If you have landed directly on this page by mistake, then I encourage you to read earlier posts of this series from below links:
In a DR environment its always considered as a best practice to periodically perform test failovers to ensure that VM’s are replicating fine and are recoverable at the recovery site.
Failover Test is completely non-disruptive and there is no impact on production workloads as part of testing. When test failover is performed, VMDK are provisioned using journal history.
Typically this is the workflow for test failover.
Image credit: http://www.vzare.com
Lets dive into lab now and perform our first test failover.
1: Login to ZVM interface. At the right hand side bottom corner, you will see option for test/live failover. By default the button is set to Test. Leave it selected and click on “Failover”
2: Select the VPG/VPG’s you want to test and hit Next.
3: If I have only one VM in my VPG, so boot order is empty for me. Also I have not defined any pre/post execution script, so that column is empty as well. Hit Next to continue.
4: Click on “Start Failover Test” to initiate the process.
5: At recovery site you will see following events kicked in vCenter. You wil also find a new VM added to vCenter inventory.
In you browse to the datastore where the newly added VM resides, you won’t see any VMDK at all. This is due to the fact that the VM is created out of scratch volume which is not visible in the original place.
Stop Failover Test
1: Once you are done with recovery testing, you can stop the failover test by clicking on STOP button as shown in below screenshot.
2: Click on STOP.
3: Again you will see few tasks at recovery site. Basically the VM will be powered off and deleted from inventory when test failover is stopped.
And thats it for this post. In next post of this series we will learn about Live Failover process.
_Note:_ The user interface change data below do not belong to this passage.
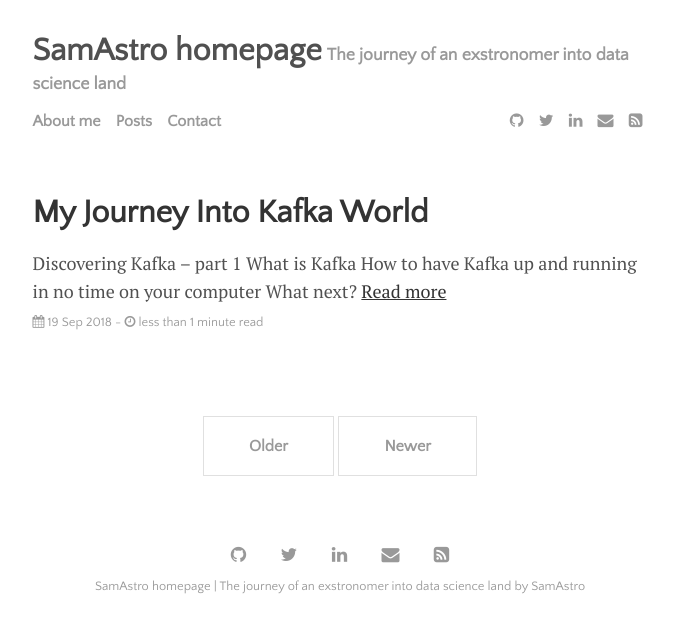
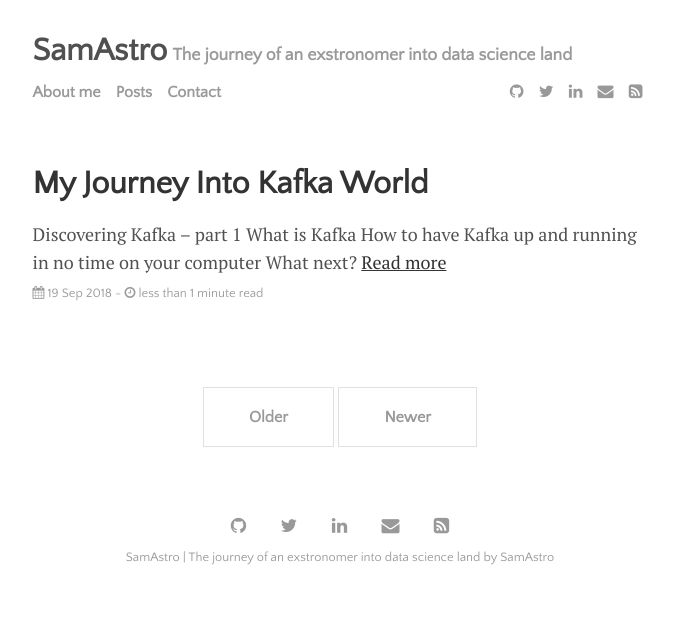
Before and after one commit to SamAstro/samastro.github.io, a Jekyll site: the page built from index.html, in a window 1280 px wide. Shown: the top 633 px of the page, without its empty margins (300-974 px from the left). Built offline with Jekyll 4.4.1, drawn with Linux system fonts in a browser that asks for light colours; the list of posts is cut into pages by our own code.

Commit message:
Corrected typo

```diff
--- a/_config.yml
+++ b/_config.yml
@@ -20,7 +20,7 @@
 plugins:             [jekyll-paginate, jekyll-sitemap, jekyll-feed, jekyll-seo-tag]
 
 # Customise atom feed settings (this is where Jekyll-Feed gets configuration information)
-title:		           'SamAstro homepage'
+title:		           'SamAstro'
 description:	       'The journey of an exstronomer into data science land'
 author:              'SamAstro'
 
```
I hope you find this post informational. Feel free to share this on social media if it is worth sharing. Be sociable 🙂